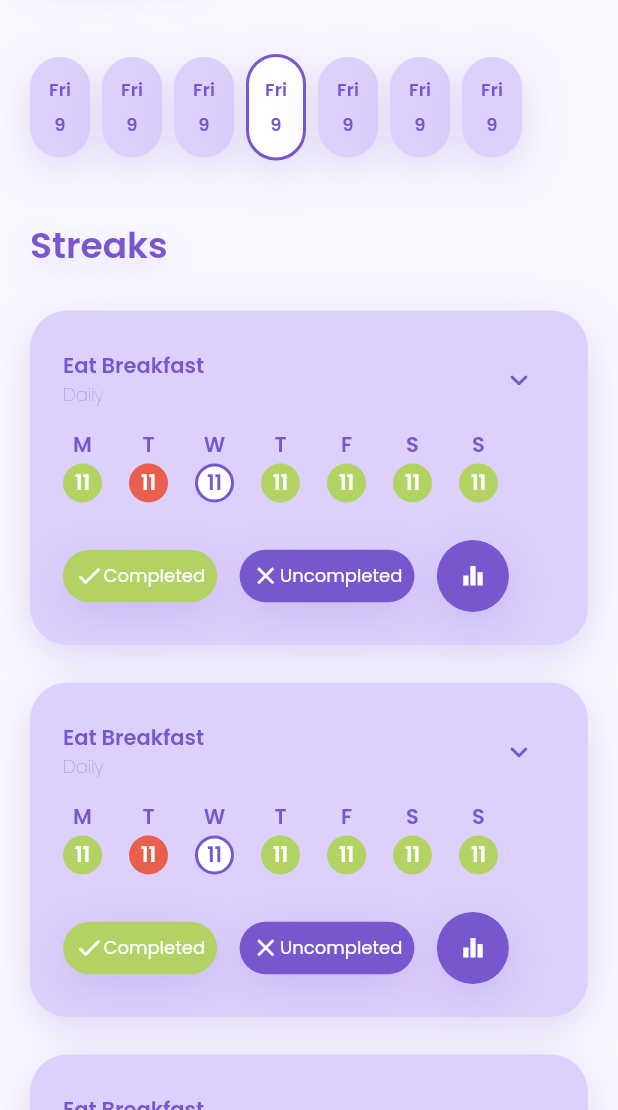
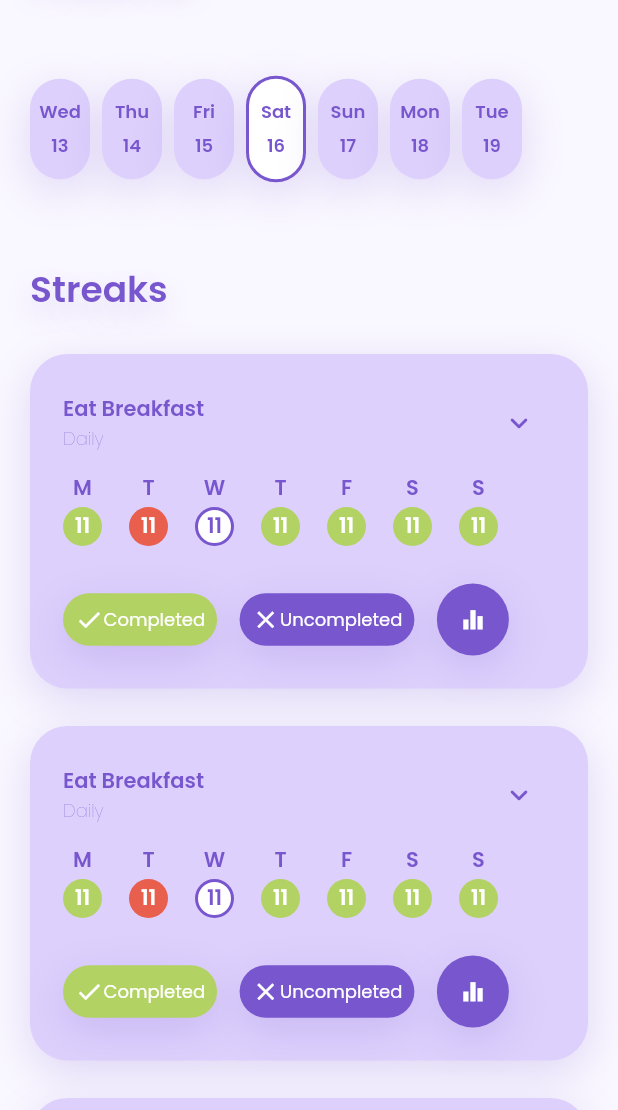
Before and after one commit to afwcole/habittracker, a Flutter app: the screen it shows after launch, on a phone screen of 412 x 824 dp, the part 126-1236 px from its top. Run offline on Flutter 3.47's test engine with Material 2 defaults, Android fonts, the phone set to English and light mode, and no system bars; our stand-ins replace google_fonts.

Commit message:
Top Horizontal Calendar Dates have been refactored - Selection and onTap features have been added to this

```diff
--- /dev/null
+++ b/habittracker/lib/functions/date_helper.dart
@@ -0,0 +1,21 @@
+List<DateTime> getDateList(DateTime firstDate, DateTime lastDate) {
+  List<DateTime> list = [];
+  int count = daysCount(toDateMonthYear(firstDate), toDateMonthYear(lastDate));
+  for (int i = 0; i < count; i++) {
+    list.add(toDateMonthYear(firstDate).add(Duration(days: i)));
+  }
+
+  return list;
+}
+
+DateTime toDateMonthYear(DateTime dateTime) {
+  return DateTime(dateTime.year, dateTime.month, dateTime.day);
+}
+
+int daysCount(DateTime first, DateTime last) =>
+    last.difference(first).inDays + 1;
+
+String weekdayToISOString(int weekday) {
+  List<String> weekdays = ["Mon", "Tue", "Wed", "Thu", "Fri", "Sat", "Sun"];
+  return weekdays[weekday - 1];
+}
--- a/habittracker/lib/pages/homepage.dart
+++ b/habittracker/lib/pages/homepage.dart
@@ -1,7 +1,7 @@
-import 'dart:ffi';
-
 import 'package:flutter/material.dart';
 import 'package:google_fonts/google_fonts.dart';
+import 'package:habittracker/widgets/horizontal_calendar.dart';
+import 'package:habittracker/widgets/horizontal_date_widget.dart';
 
 class HomePage extends StatelessWidget {
   const HomePage({Key? key}) : super(key: key);
@@ -40,37 +40,13 @@ Widget mainBody(BuildContext context) {
               ),
             ),
             const SizedBox(height: 36),
-            Row(
-              children: [
-                dateContainer(context, false),
-                const SizedBox(
-                  width: 8,
-                ),
-                dateContainer(context, false),
-                const SizedBox(
-                  width: 8,
-                ),
-                dateContainer(context, false),
-                const SizedBox(
-                  width: 8,
-                ),
-                dateContainer(context, true),
-                const SizedBox(
-                  width: 8,
-                ),
-                dateContainer(context, false),
-                const SizedBox(
-                  width: 8,
-                ),
-                dateContainer(context, false),
-                const SizedBox(
-                  width: 8,
-                ),
-                dateContainer(context, false),
-                const SizedBox(
-                  width: 8,
-                ),
-              ],
+            HorizontalCalendar(
+              firstDate: DateTime(2022, 4, 13),
+              lastDate: DateTime(2022, 4, 19),
+              spacingBetweenDates: 8,
+              minSelectedDateCount: 1,
+              maxSelectedDateCount: 1,
+              initialSelectedDates: [DateTime(2022, 4, 16)],
             ),
             const SizedBox(height: 39),
             Text(
@@ -101,60 +77,6 @@ Widget mainBody(BuildContext context) {
             const SizedBox(height: 25),
           ],
         )),
-  );
-}
-
-Widget dateContainer(BuildContext context, bool selected) {
-  return Container(
-    width: 40,
-    padding: const EdgeInsets.symmetric(horizontal: 9, vertical: 13),
-    child: Column(
-      mainAxisSize: MainAxisSize.min,
-      crossAxisAlignment: CrossAxisAlignment.center,
-      children: [
-        Text(
-          "Fri",
-          style: GoogleFonts.poppins(
-            textStyle: const TextStyle(
-              fontSize: 12,
-              color: Color(0xFF7856CE),
-              fontWeight: FontWeight.w600,
-            ),
-          ),
-        ),
-        const SizedBox(
-          height: 5,
-        ),
-        Text(
-          "9",
-          style: GoogleFonts.poppins(
-            textStyle: const TextStyle(
-              fontSize: 12,
-              color: Color(0xFF7856CE),
-              fontWeight: FontWeight.w600,
-            ),
-          ),
-        ),
-      ],
-    ),
-    decoration: BoxDecoration(
-        color: selected ? Colors.white : const Color(0xFFDDD0FC),
-        border: selected
-            ? Border.all(
-                color: const Color(0xFF7856CE),
-                width: 2,
-              )
-            : null,
-        borderRadius: const BorderRadius.all(
-          Radius.circular(25),
-        ),
-        boxShadow: const [
-          BoxShadow(
-            color: Color(0x337856CE),
-            blurRadius: 24,
-            offset: Offset(0, 8),
-          ),
-        ]),
   );
 }
 
--- /dev/null
+++ b/habittracker/lib/widgets/horizontal_calendar.dart
@@ -0,0 +1,82 @@
+import 'package:flutter/material.dart';
+import 'package:habittracker/functions/date_helper.dart';
+import 'package:habittracker/widgets/horizontal_date_widget.dart';
+
+class HorizontalCalendar extends StatefulWidget {
+  final DateTime firstDate;
+  final DateTime lastDate;
+  final double height;
+  final List<DateTime>? initialSelectedDates;
+  final double? spacingBetweenDates;
+  final EdgeInsetsGeometry? padding;
+  final int? minSelectedDateCount;
+  final int? maxSelectedDateCount;
+
+  const HorizontalCalendar({
+    Key? key,
+    required this.firstDate,
+    required this.lastDate,
+    this.height = 100,
+    this.spacingBetweenDates,
+    this.padding,
+    this.minSelectedDateCount,
+    this.maxSelectedDateCount,
+    this.initialSelectedDates,
+  }) : super(key: key);
+
+  @override
+  State<HorizontalCalendar> createState() => _HorizontalCalendarState();
+}
+
+class _HorizontalCalendarState extends State<HorizontalCalendar> {
+  final List<DateTime> allDates = [];
+  final List<DateTime> selectedDates = [];
+
+  @override
+  void initState() {
+    super.initState();
+    allDates.addAll(getDateList(widget.firstDate, widget.lastDate));
+    selectedDates.addAll(widget.initialSelectedDates!.map((toDateMonthYear)));
+  }
+
+  @override
+  Widget build(BuildContext context) {
+    return Container(
+      height: widget.height,
+      child: Center(
+        child: ListView.builder(
+            controller: ScrollController(),
+            scrollDirection: Axis.horizontal,
+            itemCount: allDates.length,
+            itemBuilder: (context, index) {
+              final date = allDates[index];
+              return Row(
+                children: [
+                  HorizontalDateWidget(
+                    date: date,
+                    isSelected: selectedDates.contains(date),
+                    onTap: () {
+                      if (!selectedDates.contains(date)) {
+                        if (widget.maxSelectedDateCount == 1 &&
+                            selectedDates.length == 1) {
+                          selectedDates.clear();
+                        } else if (widget.maxSelectedDateCount ==
+                            selectedDates.length) {
+                          return;
+                        }
+
+                        selectedDates.add(date);
+                      }
+                      setState(() {});
+                    },
+                  ),
+                  SizedBox(
+                    width: widget.spacingBetweenDates,
+                  )
+                ],
+              );
+            }),
+      ),
+    );
+  }
+}
--- /dev/null
+++ b/habittracker/lib/widgets/horizontal_date_widget.dart
@@ -0,0 +1,93 @@
+import 'package:flutter/material.dart';
+import 'package:google_fonts/google_fonts.dart';
+import 'package:habittracker/functions/date_helper.dart';
+
+class HorizontalDateWidget extends StatelessWidget {
+  final DateTime date;
+  final String? monthFormat;
+  final String? dateFormat;
+  final VoidCallback? onTap;
+  final VoidCallback? onLongTap;
+  final bool isSelected;
+  final bool isDisabled;
+
+  const HorizontalDateWidget({
+    Key? key,
+    required this.date,
+    this.onTap,
+    this.onLongTap,
+    this.isSelected = false,
+    this.isDisabled = false,
+    this.monthFormat,
+    this.dateFormat,
+  }) : super(key: key);
+
+  @override
+  Widget build(BuildContext context) {
+    return GestureDetector(
+      onTap: isDisabled ? null : onTap,
+      onLongPress: isDisabled ? null : onLongTap,
+      child: Container(
+        width: 40,
+        decoration: isSelected ? selectedDecoration() : defaultDecoration(),
+        padding: const EdgeInsets.symmetric(horizontal: 4, vertical: 13),
+        child: Column(
+          mainAxisSize: MainAxisSize.min,
+          crossAxisAlignment: CrossAxisAlignment.center,
+          children: [
+            Text(
+              weekdayToISOString(date.weekday),
+              style: GoogleFonts.poppins(
+                textStyle: const TextStyle(
+                  fontSize: 12,
+                  color: Color(0xFF7856CE),
+                  fontWeight: FontWeight.w600,
+                ),
+              ),
+            ),
+            const SizedBox(
+              height: 5,
+            ),
+            Text(
+              date.day.toString(),
+              style: GoogleFonts.poppins(
+                textStyle: const TextStyle(
+                  fontSize: 12,
+                  color: Color(0xFF7856CE),
+                  fontWeight: FontWeight.w600,
+                ),
+              ),
+            ),
+          ],
+        ),
+      ),
+    );
+  }
+}
+
+Decoration selectedDecoration() {
+  return BoxDecoration(
+      color: Colors.white,
+      border: Border.all(color: const Color(0xFF7856CE), width: 2),
+      borderRadius: const BorderRadius.all(Radius.circular(25)),
+      boxShadow: const [
+        BoxShadow(
+          color: Color(0x337856CE),
+          blurRadius: 24,
+          offset: Offset(0, 8),
+        ),
+      ]);
+}
+
+Decoration defaultDecoration() {
+  return const BoxDecoration(
+      color: Color(0xFFDDD0FC),
+      borderRadius: BorderRadius.all(Radius.circular(25)),
+      boxShadow: [
+        BoxShadow(
+          color: Color(0x337856CE),
+          blurRadius: 24,
+          offset: Offset(0, 8),
+        ),
+      ]);
+}
```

══════════

> _WORK TO BE COMPLETED_
Find the number of lines in the records that include the word "onTap". Write only that number.

> _RESULT FOR THIS EXERCISE_
5